He is obsessed by his motorbikes, but he’s not very macho – he’s the opposite! That’s the great thing about him. He has a very strong feminine side. I don’t mean camp or anything like that, but he understands women very well. Sometimes with big movie stars they play a character and they’re very paranoid, but he’s not afraid to show his emotions. For me those are the real men.
What restaurant would you recommend?
St John Bread & Wine in Commercial Street, opposite Spitalfields Market. I go there every week. I love it, it’s very special. You can eat Ox heart, beautiful vegetables, great English desserts. It’s all about the ingredients. Not nouvelle cuisine, just very real, beautiful food.
How should a man dress to impress you?
The worst is when men try too hard, because it’s not very masculine. Your outfit has to look like “Oh, I just grabbed that.” Not too calculated. Jeans, a t-shirt: the simpler the better.
What scent should a man wear?
I’m not really keen on men wearing perfumes. It’s just a bit wrong! I don’t find it sexy. I prefer essential oils – patchouli is nice.
Your next film is Tim Burton’s Dark Shadows with Johnny Depp.
We’ve just finished filming it. Oh, it was wonderful. I mean not “blah blah blah bull****, but they were really the kindest group of people I’ve ever worked with.
What do you and Johnny have in common?
Johnny loves insects too. He also loves skulls – it’s a good luck thing. Sometimes people see that as something a bit morbid but I’ve always liked skulls and insects. When I go to New York I always go to this amazing shop called The Evolution Store in SoHo, where they have weird stuff and beautiful insects. For Tim Burton’s birthday I gave him a rainbow beetle. He loved it!
What was the last great book you read?
Johnny gave me the most amazing present: Les Fleurs Du Mal by Charles Baudelaire. It’s full of amazing sketches and such beautiful words. Baudelaire was a true artist, and very gifted.
You are friends with John Galliano. Is fashion duller without the likes of him and Alexander McQueen?

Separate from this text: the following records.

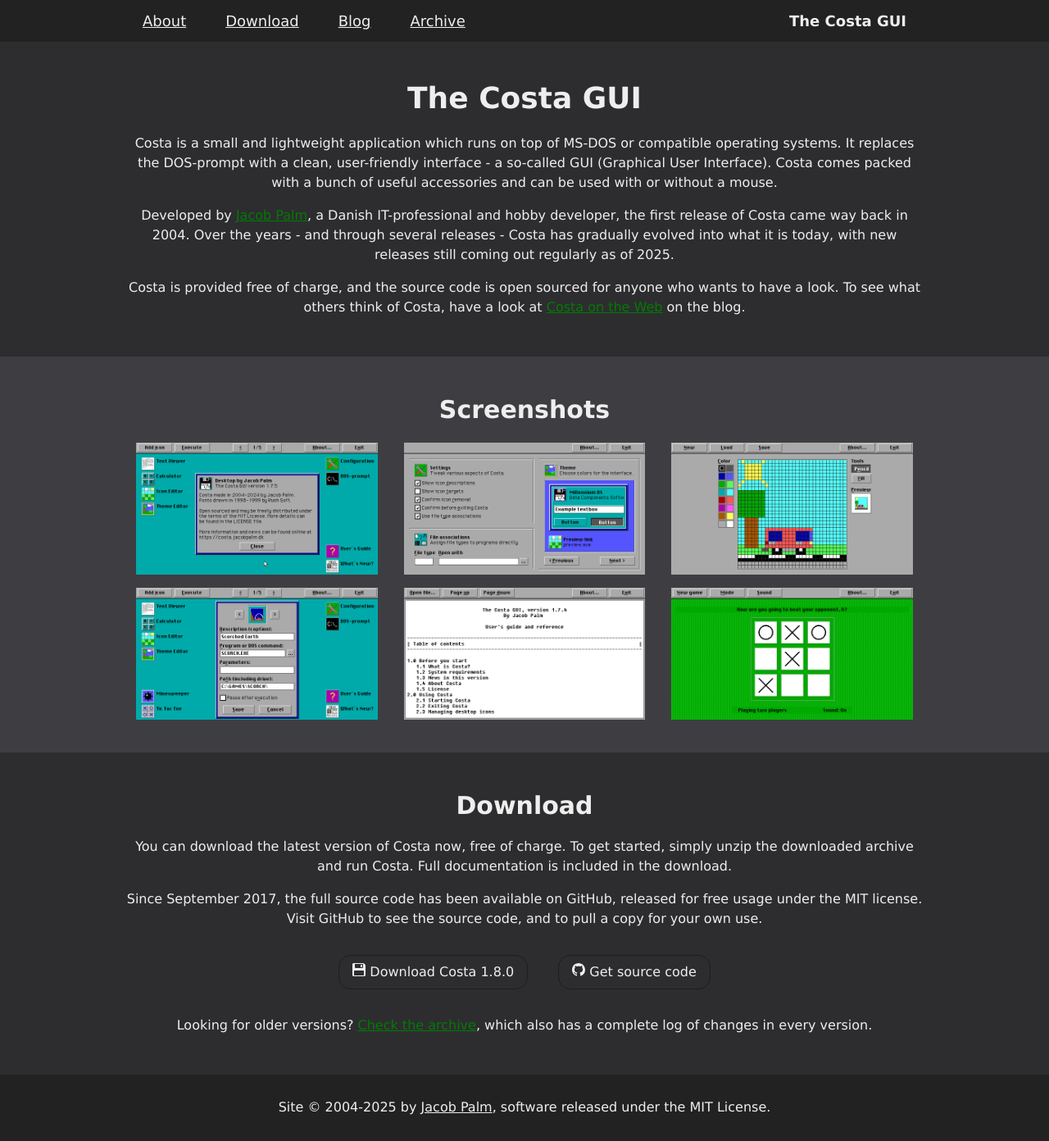
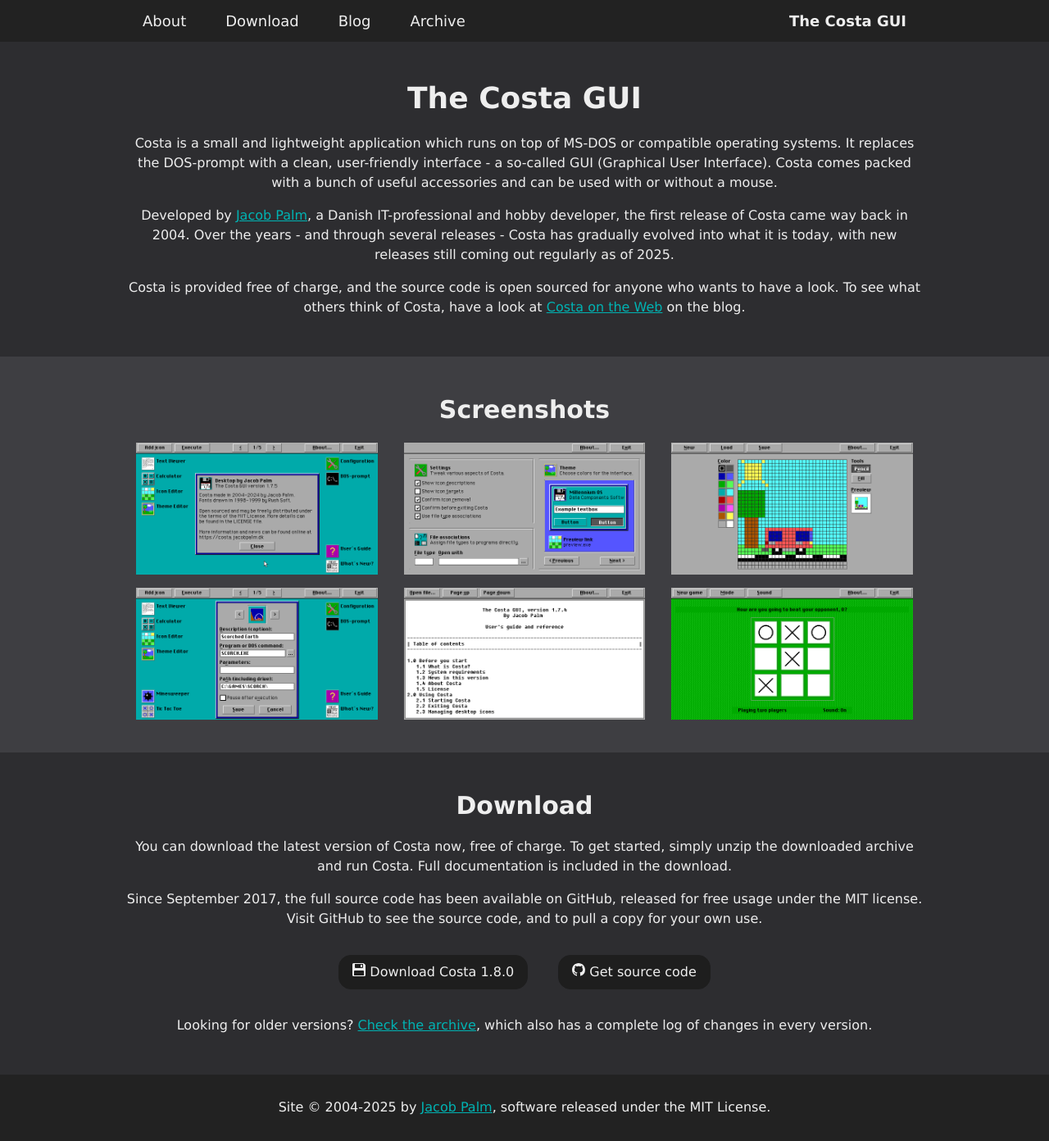
Before and after one commit to jacobpalm/costa.jacobpalm.dk, a Jekyll site: the page built from index.html, in a window 1280 px wide. Shown: the whole page at 82% size. Built offline with Jekyll 4.4.1, drawn with Linux system fonts in a browser that asks for light colours; nearby versions of some CDN libraries; library files that are not in the unit come from our copies.

Commit message:
Button tweaks

```diff
--- a/assets/custom.css
+++ b/assets/custom.css
@@ -25,12 +25,12 @@
 }
 
 a {
-    color: #007c00;
+    color: #00b3b3;
 }
 
 a:hover,
 a:focus {
-    color: #7b7b7b;
+    color: #00e6e6;
 }
 
 .lightcolor, .darkcolor-hover:hover {
@@ -56,15 +56,12 @@
 .menubar a {
     color: #eee;
     background-color: #222;
+    text-decoration: none;
 }
 
 .menubar a:hover {
     color: #222;
     background-color: #eee;
-}
-
-footer a {
-    color: #eee;
 }
 
 .topnav-right {
@@ -74,7 +71,6 @@
 .sitetitle {
     font-weight: 700;
     display: inline-block;
-    text-decoration: none;
 }
 
 .blogpost p img {
@@ -119,11 +115,15 @@
 .w3-button {
     width: auto;
     border-radius: 15px;
+    color: #eee;
+    background-color: #1e1e1e;
     border: 1px solid #1e1e1e;
 }
 
 .w3-button:hover {
     box-shadow: inset 0 0 0 1px #1e1e1e;
+    color: #1e1e1e!important;
+    background-color: #eee!important;
 }
 
 .w3-border .w3-button {
```
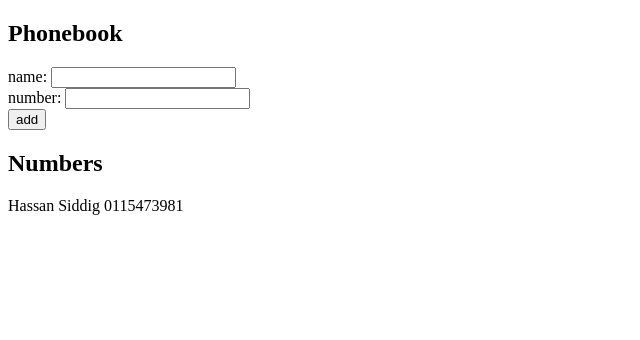
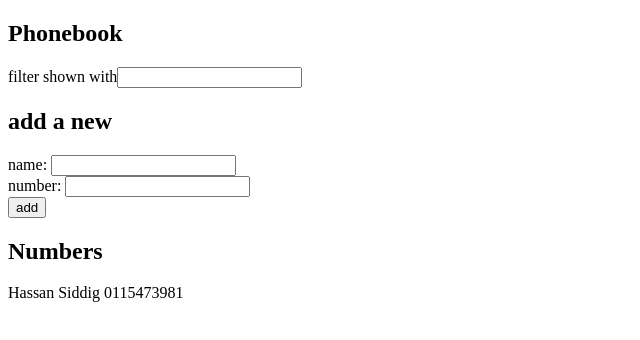
Before and after one commit to HsHs-dev/full-stack-open-course, a React (Vite) app in the folder part2/phonebook/: page / in a window 1280 px wide. Shown: the top 340 px of the page, without its empty margins (0-640 px from the left). Built offline with nearby package versions, Linux system fonts and the light colour scheme.

Commit message:
- solve exercise 2.9*

```diff
--- a/part2/phonebook/src/App.jsx
+++ b/part2/phonebook/src/App.jsx
@@ -11,12 +11,18 @@ const App = () => {
   const [newName, setNewName] = useState('')
   const [newNumber, SetNewNumber] = useState('')
 
+  const [search, setSearch] = useState('')
+
   const handleNameChange = (event) => {
     setNewName(event.target.value)
   }
 
   const handleNumberChange = (event) => {
     SetNewNumber(event.target.value)
+  }
+
+  const handleSearchChange = (event) => {
+    setSearch(event.target.value)
   }
 
   const addPerson = (event) => {
@@ -43,6 +49,18 @@ const App = () => {
   return (
     <div>
       <h2>Phonebook</h2>
+
+      <div>
+        filter shown with
+        <input value={search} onChange={handleSearchChange} />
+        {search && persons
+        .filter(person => person.name.toLowerCase().includes(search.toLowerCase()))
+        .map(person =>
+          <Name key={person.name} name={person.name} number={person.number} />
+        )}
+      </div>
+
+      <h2>add a new</h2>
       <form onSubmit={addPerson}>
         <div>
           name: <input value={newName} onChange={handleNameChange} />
```
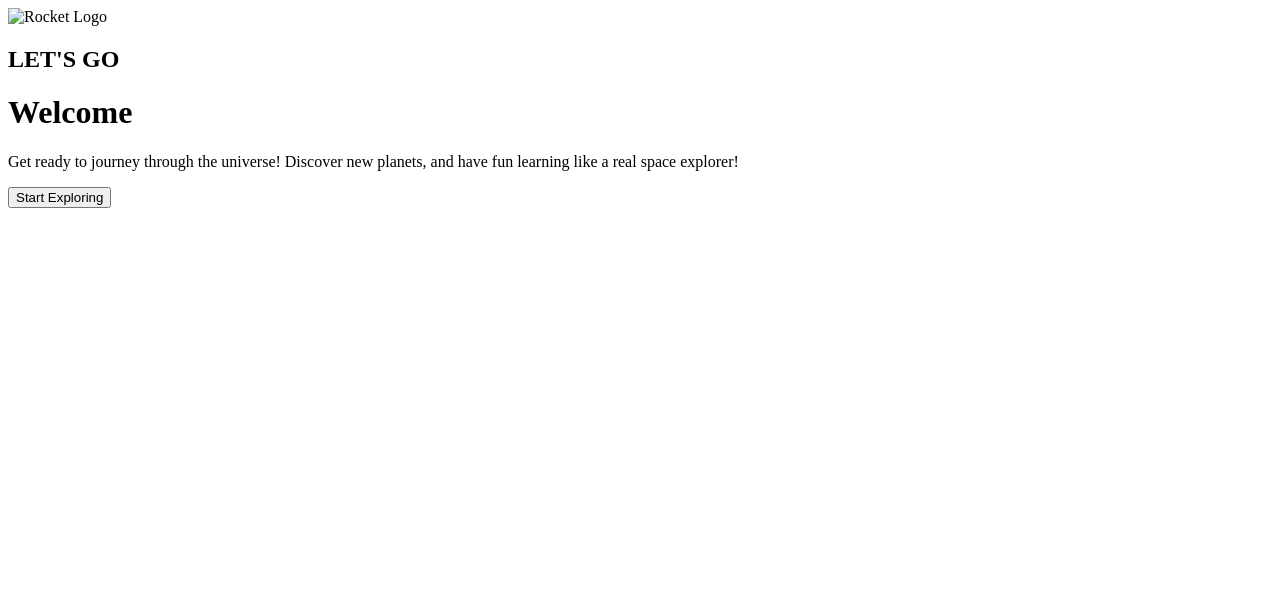
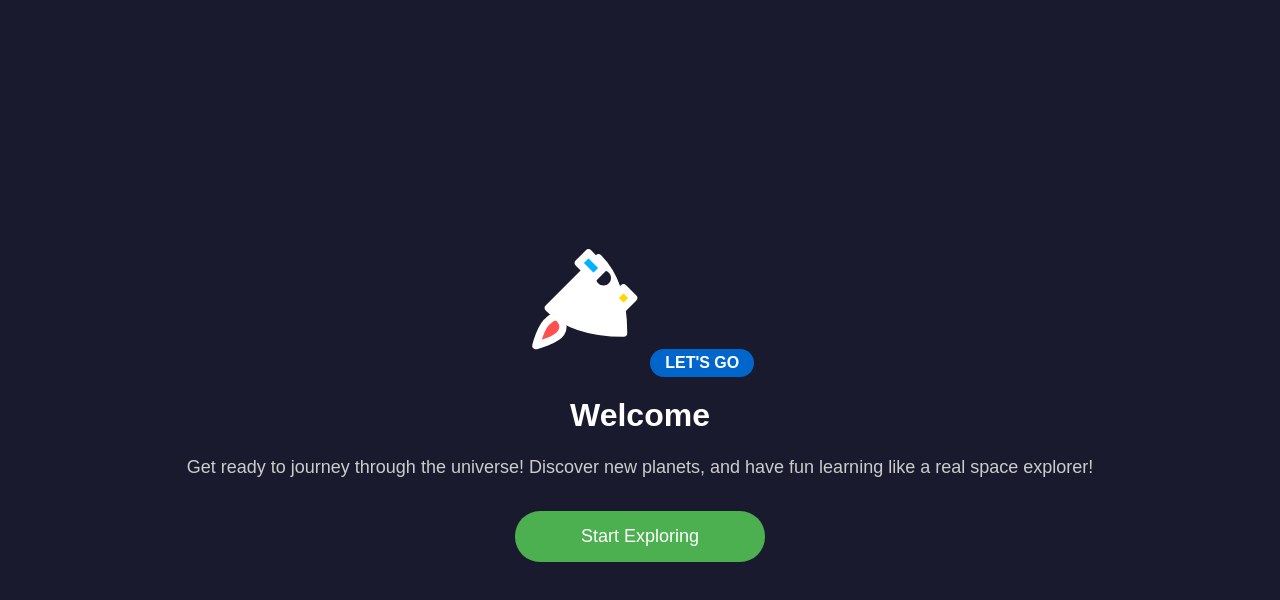
Before and after one commit to Gabri7/NASA, a plain HTML site: page index.html in a window 1280 px wide. Drawn offline with Linux system fonts and the light colour scheme.

Commit message:
Add files via upload

```diff
--- a/index.html
+++ b/index.html
@@ -2,23 +2,125 @@
 <html lang="en">
 <head>
     <meta charset="UTF-8">
-    <meta name="viewport" content="width=device-width, initial-scale=1.0">
+    <meta name="viewport" content="width=device-width, initial-scale=1.0, maximum-scale=1.0, user-scalable=no">
     <title>Space Explorer App</title>
-    <link rel="stylesheet" href="styles.css">
+    <style>
+        * {
+            box-sizing: border-box;
+            margin: 0;
+            padding: 0;
+        }
+
+        body {
+            font-family: Arial, sans-serif;
+            background-color: #1a1a2e;
+            color: #ffffff;
+            display: flex;
+            flex-direction: column;
+            min-height: 100vh;
+        }
+
+        .container {
+            flex: 1;
+            display: flex;
+            flex-direction: column;
+            justify-content: space-between;
+            padding: 20px;
+            max-width: 100%;
+        }
+
+        .logo {
+            text-align: center;
+            margin-bottom: 20px;
+        }
+
+        .rocket-logo {
+            width: 120px;
+            height: 120px;
+            margin-bottom: 10px;
+        }
+
+        .lets-go {
+            background-color: #0066cc;
+            color: white;
+            padding: 5px 15px;
+            border-radius: 20px;
+            font-size: 16px;
+            display: inline-block;
+        }
+
+        .content {
+            text-align: center;
+        }
+
+        .welcome {
+            font-size: 32px;
+            margin-bottom: 20px;
+            font-weight: bold;
+        }
+
+        .description {
+            font-size: 18px;
+            color: #cccccc;
+            margin-bottom: 30px;
+            line-height: 1.5;
+        }
+
+        .start-button {
+            background-color: #4CAF50;
+            color: white;
+            border: none;
+            padding: 15px 30px;
+            border-radius: 25px;
+            font-size: 18px;
+            cursor: pointer;
+            transition: background-color 0.3s;
+            width: 100%;
+            max-width: 250px;
+            margin: 0 auto;
+        }
+
+        .start-button:hover, .start-button:focus {
+            background-color: #45a049;
+        }
+
+        @media (min-height: 600px) {
+            .container {
+                justify-content: center;
+            }
+        }
+    </style>
 </head>
 <body>
     <div class="container">
         <div class="logo">
-            <img src="rocket-logo.svg" alt="Rocket Logo" class="rocket-logo">
+            <svg class="rocket-logo" viewBox="0 0 24 24" fill="none" xmlns="http://www.w3.org/2000/svg">
+                <path d="M4.5 16.5C3 17.5 2 21.5 2 21.5C2 21.5 6 20.5 7 19C7.5 18.25 7.5 17.25 7 16.5C6.25 15.5 5.5 15.5 4.5 16.5Z" fill="#FF4F4F" stroke="#FFFFFF" stroke-width="1.5" stroke-linecap="round" stroke-linejoin="round"/>
+                <path d="M14.5 4C18.5 8 19.5 14 19.5 19C14.5 19 8.5 18 4.5 14L14.5 4Z" fill="#FFFFFF" stroke="#FFFFFF" stroke-width="1.5" stroke-linecap="round" stroke-linejoin="round"/>
+                <path d="M15.5 9.5C16.3284 9.5 17 8.82843 17 8C17 7.17157 16.3284 6.5 15.5 6.5C14.6716 6.5 14 7.17157 14 8C14 8.82843 14.6716 9.5 15.5 9.5Z" fill="#1a1a2e"/>
+                <path d="M12.5 3L10.5 5L13.5 8L15.5 6L12.5 3Z" fill="#00B2FF" stroke="#FFFFFF" stroke-width="1.5" stroke-linecap="round" stroke-linejoin="round"/>
+                <path d="M19.5 10L21.5 12L19.5 14L17.5 12L19.5 10Z" fill="#FFD800" stroke="#FFFFFF" stroke-width="1.5" stroke-linecap="round" stroke-linejoin="round"/>
+            </svg>
             <h2 class="lets-go">LET'S GO</h2>
         </div>
-        <h1 class="welcome">Welcome</h1>
-        <p class="description">
-            Get ready to journey through the universe! Discover new planets,
-            and have fun learning like a real space explorer!
-        </p>
+        <div class="content">
+            <h1 class="welcome">Welcome</h1>
+            <p class="description">
+                Get ready to journey through the universe! Discover new planets,
+                and have fun learning like a real space explorer!
+            </p>
+        </div>
         <button class="start-button">Start Exploring</button>
     </div>
-    <script src="script.js"></script>
+
+    <script>
+        document.addEventListener('DOMContentLoaded', function() {
+            const startButton = document.querySelector('.start-button');
+
+            startButton.addEventListener('click', function() {
+                window.location.href = 'mappa.html';
+            });
+        });
+    </script>
 </body>
 </html>
```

To me Jean Paul Gaultier is very brave and mad – but in a nice very theatrical way. People are ruthless in the crazy fashion world, but Galliano will come back, people make mistakes. He’s too talented and he’s a very kind person, so it will be forgotten.
Were you upset that Camelot wasn’t picked up for a second series?
I have to say TV is very hard. It was a very intense shoot and very quick. We had the scripts just a few days before and I like to practice, so it was hard for me. The good thing was I had a very close relationship with the writer, so we built the character together and I loved Morgan. She was very ballsy, very cool, but vulnerable, so not completely evil. You know it was quite successful in America, but it just didn’t happen.
Finally, what do people get wrong about you?
That I’m cold, distant, or that dark femme fatale. Magazines like to put me in that box, because I like doing photoshoots using a lot of a makeup or something. But in reality I’m a blonde!